Washington, D.C. 20515-0128

Director, Strategic Plans and Policy
The Joint Staff

Iraq's Imminent Transition to Sovereignty
Oral Testimony Before The
House Committee on International Relations
Chairman: Henry Hyde (R-IL)

13 May 2004
Mr. Chairman, Congressman Lantos, members of the committee, thank you for the privilege of reporting to Congress on Iraq's imminent transition to sovereignty.

Our strategy for security in the transition to Iraq sovereignty has multiple elements: First, we are planning for the transition from occupation to partnership with the Iraqis. To that end, to better coordinate with the new US Mission in Iraq, we are establishing the organization Multinational Forces - Iraq (MNF-I), which will be the senior military command in Iraq. It is subordinate to General Abizaid as Commander, US Central Command. We envision this headquarters will work closely with the US Mission on strategic issues regarding our activities and relationship with Iraq. Underneath MNF-I will be our corps-level tactical command that directs the day-to-day tactical operations of the MNF. Both of these headquarters are international in composition, with the key difference that Iraq will be a full partner in the MNF in its own security, together with the rest of the countries of the MNF. Also working for the MNF-I commander will be an organization called the Office of Security Transition. This organization is dedicated to the training and equipping of all Iraqi security forces during the transition period such that the Iraqis can assume full responsibility for their own security at the earliest suitable time.

Our security focus is this: we will continue to train and equip Iraqi security forces while developing effective Iraqi chains of command. We will fund projects designed to help Iraq, employ Iraqis, and by implication, gain Iraqi consent.

The long-term solution is to continue and expedite our training and equipping of Iraqi Security Forces. Coalition military personnel have made significant progress in the recruiting, training and equipping Iraqi Security Forces. To date, more than 210,000 Iraqi citizens have taken positions in the various components of the Iraqi Security Force that are now contributing to the security and stability of Iraq. This includes more than 87,000 in the Iraqi police service, 15,000 in the Department of Border Enforcement, 28,000 in the Iraqi Civil Defense Corps, 4,000 in the Iraqi Armed Forces, and 74,000 in the Facilities Protection Service. By the end of June, Iraqi Civil Defense Corps will consist of 45 battalions.

Commensurate with the buildup of forces is the establishment of institutions through which Iraqis will progressively exercise more responsibility for Iraq's security. Iraqis are establishing a Ministry of Defense (MOD), a Ministry of the Interior (MOI), and a Ministerial Committee on National Security.

We are working to establish the conditions necessary for the transition of local control to Iraqis. In order for this transition to be effective, it requires the existence of Iraqi security organizations capable of providing local law and order, as well as organizations capable of planning, directing, and executing security operations.

Transition at the regional level will build upon successes at the local level.

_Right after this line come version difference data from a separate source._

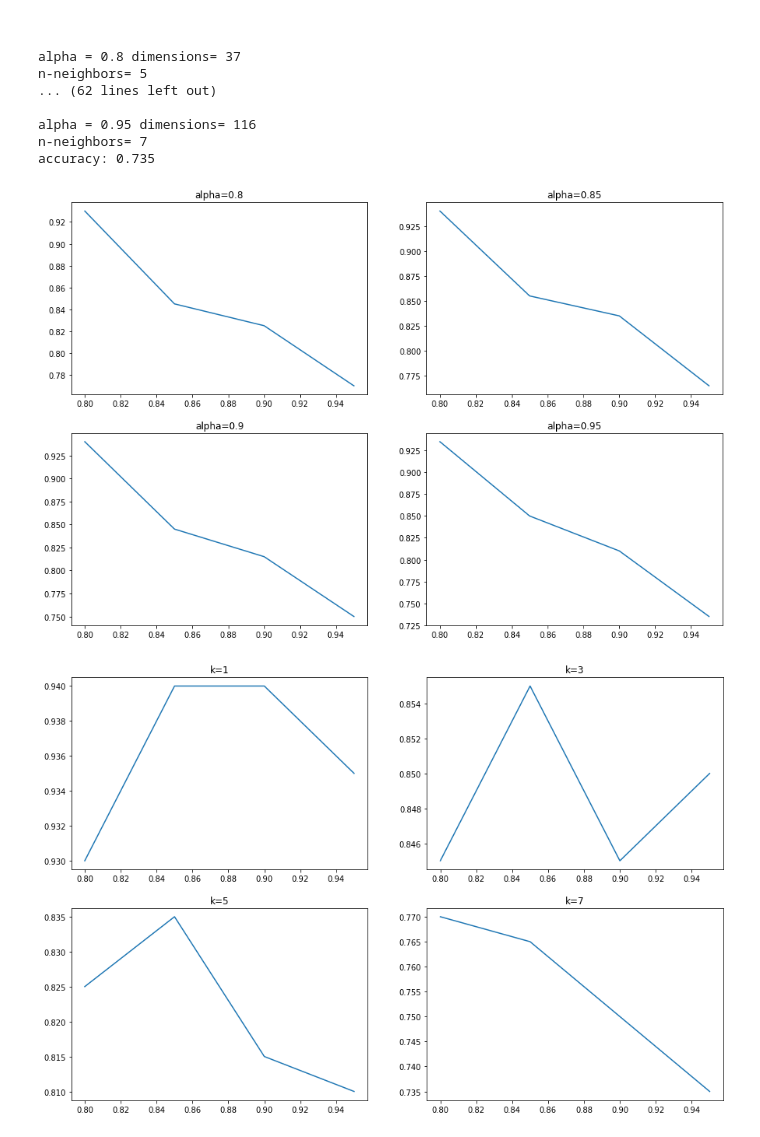
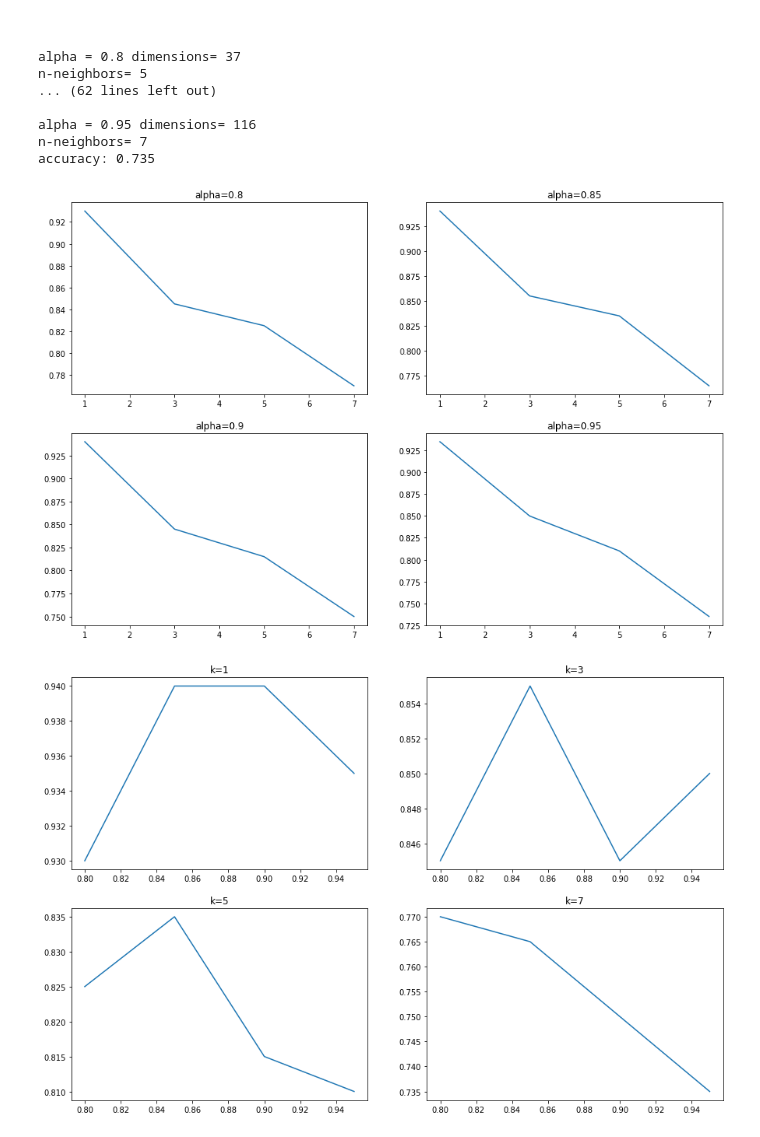
Before and after one commit to NourHamdyD/EigenFaces, a Jupyter notebook: PCA.ipynb, the cells around one changed output. Saved outputs shown, nothing was run; the diff lists cells and outputs as text; code cells hidden in the pictures.

Commit message:
fixed plot for alphas

```diff
--- a/PCA.ipynb
+++ b/PCA.ipynb
@@ -192,22 +192,23 @@ alpha = 0.95 dimensions= 116
 n-neighbors= 7
 accuracy: 0.735
 # %%
+k=np.array([1,3,5,7])
 figure, axis= plt.subplots(2,2, figsize=(15,10))
-axis[0, 0].plot(alpha, accuracies[0:4])
+axis[0, 0].plot(k, accuracies[0:4])
 axis[0, 0].set_title("alpha=0.8")
 
-axis[0, 1].plot(alpha, accuracies[4:8])
+axis[0, 1].plot(k, accuracies[4:8])
 axis[0, 1].set_title("alpha=0.85")
 
-axis[1, 0].plot(alpha, accuracies[8:12])
+axis[1, 0].plot(k, accuracies[8:12])
 axis[1, 0].set_title("alpha=0.9")
 
-axis[1, 1].plot(alpha, accuracies[12:16])
+axis[1, 1].plot(k, accuracies[12:16])
 axis[1, 1].set_title("alpha=0.95")
 
 plt.show()
 # %% [output]
-[figure, old version]
+[figure, new version]
 # %%
 
 figure, axis= plt.subplots(2,2, figsize=(15,10))
```
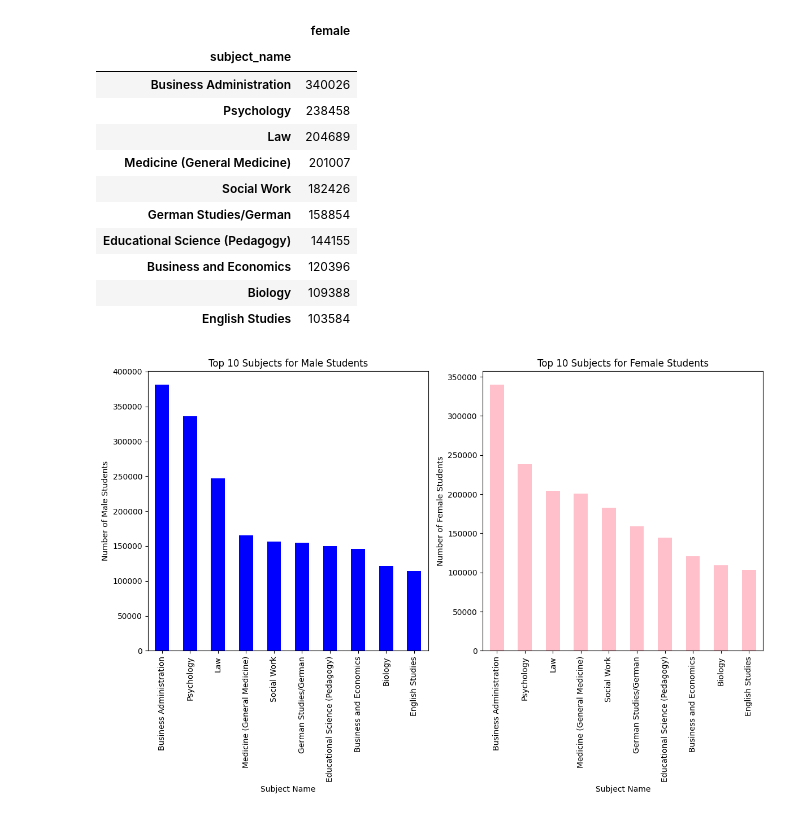
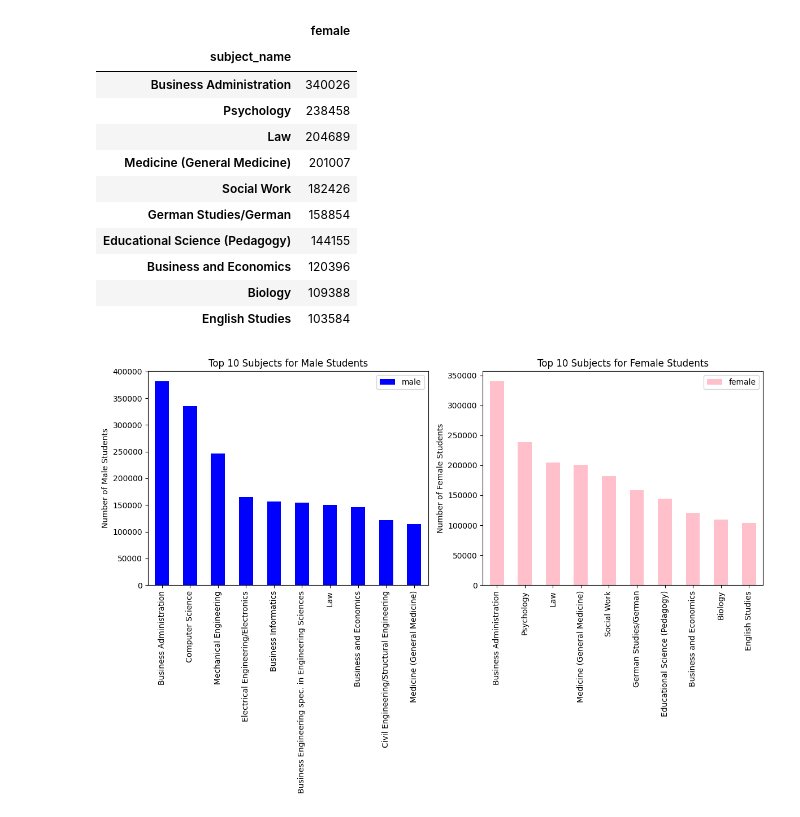
Before and after one commit to lam1aa/RSE-Student-Subject, a Jupyter notebook: src/EDA.ipynb, the cells around one changed output. Cells and saved outputs as stored; diff of their text form; code cells hidden in the pictures.

Commit message:
fixed plot issue for rq-5, added explanations

```diff
--- a/src/EDA.ipynb
+++ b/src/EDA.ipynb
@@ -243,21 +245,27 @@ display(top_female_subjects_df)
 | Business and Economics | 120396 |
 | Biology | 109388 |
 | English Studies | 103584 |
-# %%
-# Create plots
-fig, axes = plt.subplots(nrows=1, ncols=2, figsize=(12, 8), sharex=True)
-
-top_male_subjects.plot(kind='bar', ax=axes[0], color='blue')
-axes[0].set_title('Top 10 Subjects for Male Students')
-axes[0].set_ylabel('Number of Male Students')
-axes[0].set_xlabel('Subject Name')
-
-top_female_subjects.plot(kind='bar', ax=axes[1], color='pink')
-axes[1].set_title('Top 10 Subjects for Female Students')
-axes[1].set_ylabel('Number of Female Students')
-axes[1].set_xlabel('Subject Name')
-
-plt.tight_layout()
-plt.show()
-# %% [output]
-[figure, removed]
+# %%
+# Create plots
+fig, axes = plt.subplots(nrows=1, ncols=2, figsize=(12, 8))
+
+# Plot for Male Students
+top_male_subjects_df.plot(kind='bar', ax=axes[0], color='blue')
+axes[0].set_title('Top 10 Subjects for Male Students')
+axes[0].set_ylabel('Number of Male Students')
+axes[0].set_xlabel('')
+axes[0].set_xticks(range(len(top_male_subjects_df)))
+axes[0].set_xticklabels(top_male_subjects_df.index, rotation=90)
+
+# Plot for Female Students
+top_female_subjects_df.plot(kind='bar', ax=axes[1], color='pink')
+axes[1].set_title('Top 10 Subjects for Female Students')
+axes[1].set_ylabel('Number of Female Students')
+axes[1].set_xlabel('')
+axes[1].set_xticks(range(len(top_female_subjects_df)))
+axes[1].set_xticklabels(top_female_subjects_df.index, rotation=90)
+
+plt.tight_layout()
+plt.show()
+# %% [output]
+[figure, added]
```
Also changed, not shown: parts of 8 cells of this notebook, 1 other file.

It will require the existence of an effective Iraqi political structure, operational regional security organizations, and chains of command capable of command and control of forces in the region.

The quantity of Iraqi Security Forces is on track; quality and equipping are the key focus now. Effective Iraqi chains of command must rapidly develop in order to gain Iraqi consent and enable a multinational partnership. We must expand international security forces to support the return of the UN and their work. We must provide the secure background to the upcoming political transition, to include security for the elections processes. To accomplish this, we cannot do it alone. We continue to require the support of a coalition of like-minded nations, which now includes Iraq, as we work towards political and economic stability in that country, making a better future for all Iraqis and creating a positive example for progress in the region.

Thank you for the opportunity to provide my report on Iraq's transition to sovereignty, and the role of our Nation's finest - our Soldiers, Sailors, Airmen, Marines and Coastguardsmen.

(end transcript)